Most tourists roaming the 750,000 square foot Prague Castle, which Guinness recognizes as the largest ancient castle in the world, are probably surprised to be confronted with an existential riddle in the form of a giant-skull bearing beggar on all fours.
Jaroslav Róna, who also created the Franz Kafka statue nearby, is a rather prolific surrealist sculptor. In the 1980s he helped found the Czech art group Tvrdohlaví (The Stubborn). He built Podobenství s Lebkou, aka “Parable with Skull” in 1993, a bronze sculpture of a beggar weighed down by a large skull resides on a thick slab of aging wood.
The sculpture used to be found at the eastern end of the Golden Lane by Prague Castle’s Daliborka Tower, where Dalibor of Kozojedy, known as the Robin Hood of Czechia, was said to have played the violin while waiting out his days.
Parable with Skull is based on one of Kafka’s characters—the “beggar, who, with the death rattle already in his throat, insists on dying on the doorstep” from The Bucket Rider. The sculpture tends to intrigue and even confuse those who visit the castle without prior knowledge of Róna’s surrealist works. There’s also a surprise at the rear end of the statue: the beggar’s dangling bronze testicles are displayed quite prominently, often shocking admirers of the piece.
Prague is a city known for its strange public sculptures, and Róna’s are among the strangest, but Parable with Skull isn’t a public work. To see the strange crawling man, one must pay admission to tour Prague Castle.
Update: It is currently found at the Convent of St. Agnes (one of the National Gallery museums), in the part of the sculpture garden that wraps around the church portion, on the walkway towards the north convent garden.

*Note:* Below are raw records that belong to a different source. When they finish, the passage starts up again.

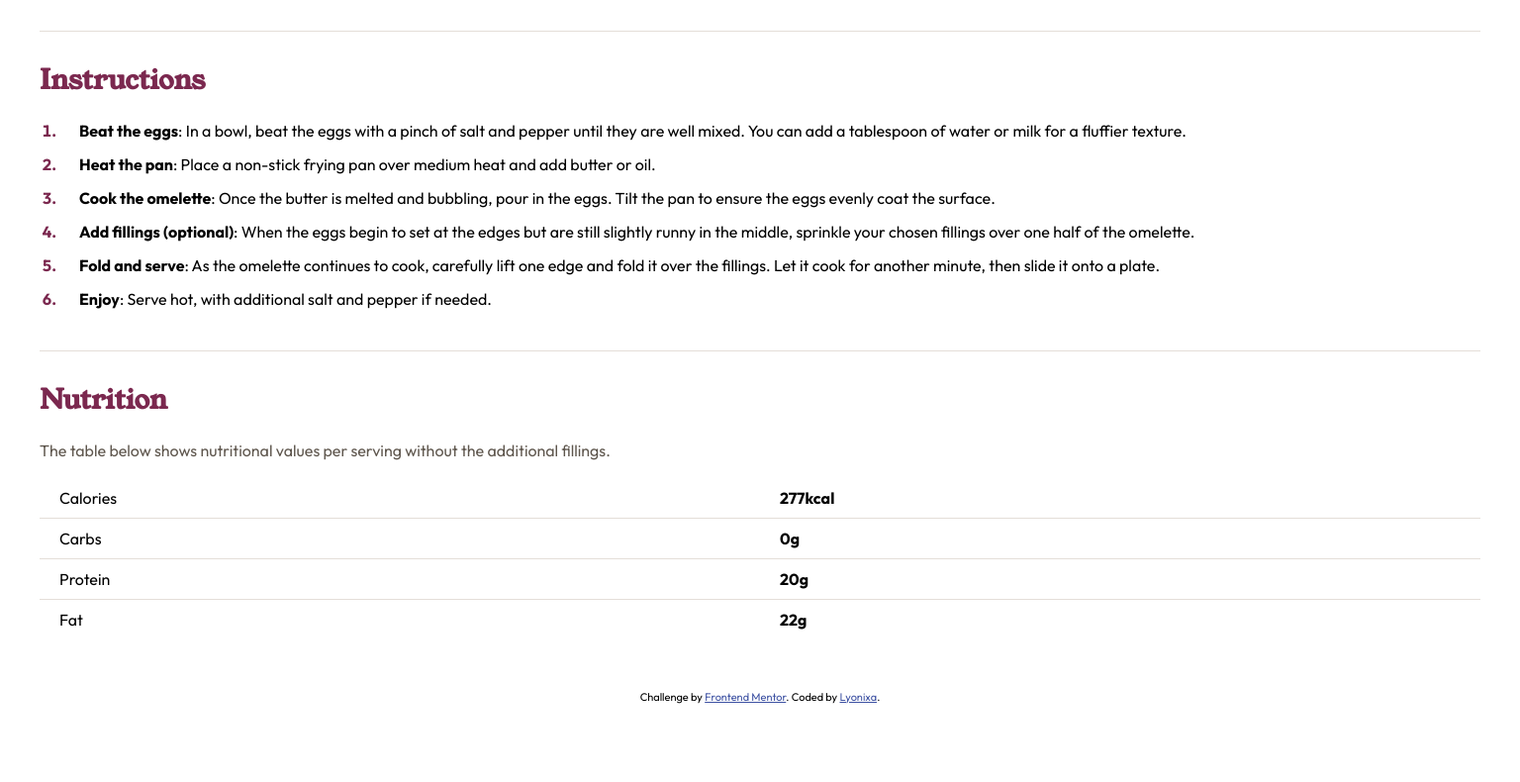
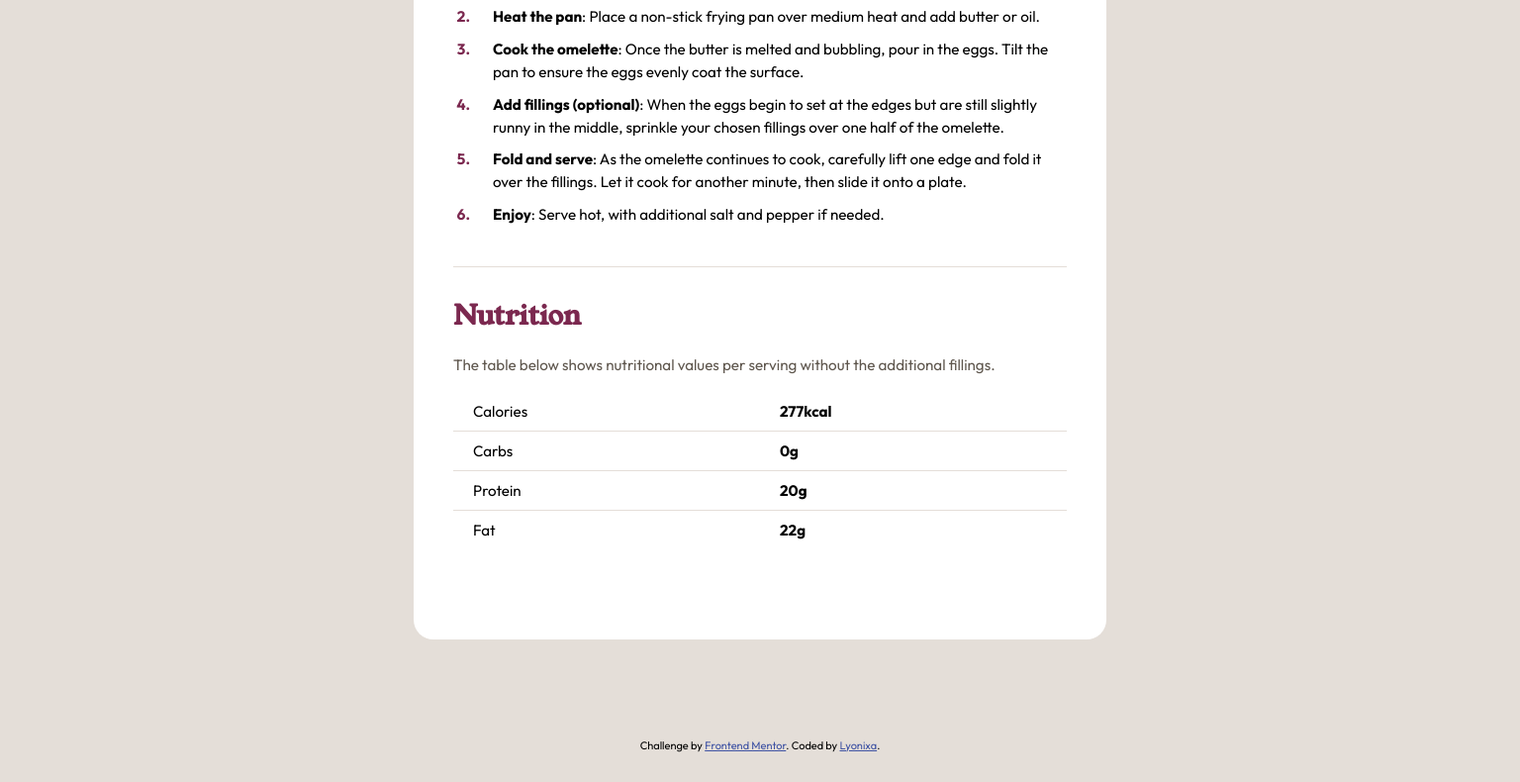
Before and after one commit to Lyonixa/Simple-Omelette-Recipe, a plain HTML site: page index.html in a window 1536 px wide. Shown: the part 1221-2011 px from the top of the page at 99% size. Before the commit the page ends 1972 px from the top, so only its background shows below. Drawn offline with Linux system fonts and the light colour scheme.

Commit message:
add: desktop css

```diff
--- a/index.html
+++ b/index.html
@@ -26,11 +26,11 @@
     </style>
   </head>
   <body>
+    <section>
       <img
         src="assets/images/image-omelette.jpeg"
         alt="A delicious plate of omlette with vegetables and hummus on the side"
       />
-
       <article>
         <h1>Simple Omelette Recipe</h1>
         <p>
@@ -59,9 +59,9 @@
         <h3>Instructions</h3>
         <ol>
           <li>
-          <strong>Beat the eggs</strong>: In a bowl, beat the eggs with a pinch
-          of salt and pepper until they are well mixed. You can add a tablespoon
-          of water or milk for a fluffier texture.
+            <strong>Beat the eggs</strong>: In a bowl, beat the eggs with a
+            pinch of salt and pepper until they are well mixed. You can add a
+            tablespoon of water or milk for a fluffier texture.
           </li>
           <li>
             <strong>Heat the pan</strong>: Place a non-stick frying pan over
@@ -74,17 +74,17 @@
           </li>
           <li>
             <strong>Add fillings (optional)</strong>: When the eggs begin to set
-          at the edges but are still slightly runny in the middle, sprinkle your
-          chosen fillings over one half of the omelette.
+            at the edges but are still slightly runny in the middle, sprinkle
+            your chosen fillings over one half of the omelette.
           </li>
           <li>
             <strong>Fold and serve</strong>: As the omelette continues to cook,
-          carefully lift one edge and fold it over the fillings. Let it cook for
-          another minute, then slide it onto a plate.
+            carefully lift one edge and fold it over the fillings. Let it cook
+            for another minute, then slide it onto a plate.
           </li>
           <li>
-          <strong>Enjoy</strong>: Serve hot, with additional salt and pepper if
-          needed.
+            <strong>Enjoy</strong>: Serve hot, with additional salt and pepper
+            if needed.
           </li>
         </ol>
         <h3>Nutrition</h3>
@@ -102,12 +102,13 @@
           <span>Fat</span>
           <span><strong>22g</strong></span>
         </div>
+      </article>
+    </section>
     <div class="attribution">
       Challenge by
       <a href="https://www.frontendmentor.io?ref=challenge" target="_blank"
         >Frontend Mentor</a
       >. Coded by <a href="https://www.szasz.dev">Lyonixa</a>.
     </div>
-    </article>
   </body>
 </html>
--- a/style.css
+++ b/style.css
@@ -163,3 +163,39 @@ ol li:last-of-type {
 h3 {
   margin: 20px 0;
 }
+
+.attribution {
+  padding-bottom: 30px;
+}
+
+@media (min-width: 1440px) {
+  section {
+    width: 700px;
+    margin: 100px auto;
+    background: var(--White);
+    padding: 2.5rem;
+    border-radius: 20px;
+  }
+
+  img {
+    border-radius: 15px;
+  }
+  article {
+    padding: 0;
+  }
+
+  body {
+    background: var(--Stone-150);
+  }
+
+  h1 {
+    font-size: 2.4rem;
+    margin-bottom: 20px;
+  }
+
+  p,
+  li,
+  span {
+    font-size: 0.95rem;
+  }
+}
```
Lines whose indentation alone changed are shown as unchanged.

Know Before You Go
Access to the convent and gardens are free, there's an entrance fee to the art exhibition.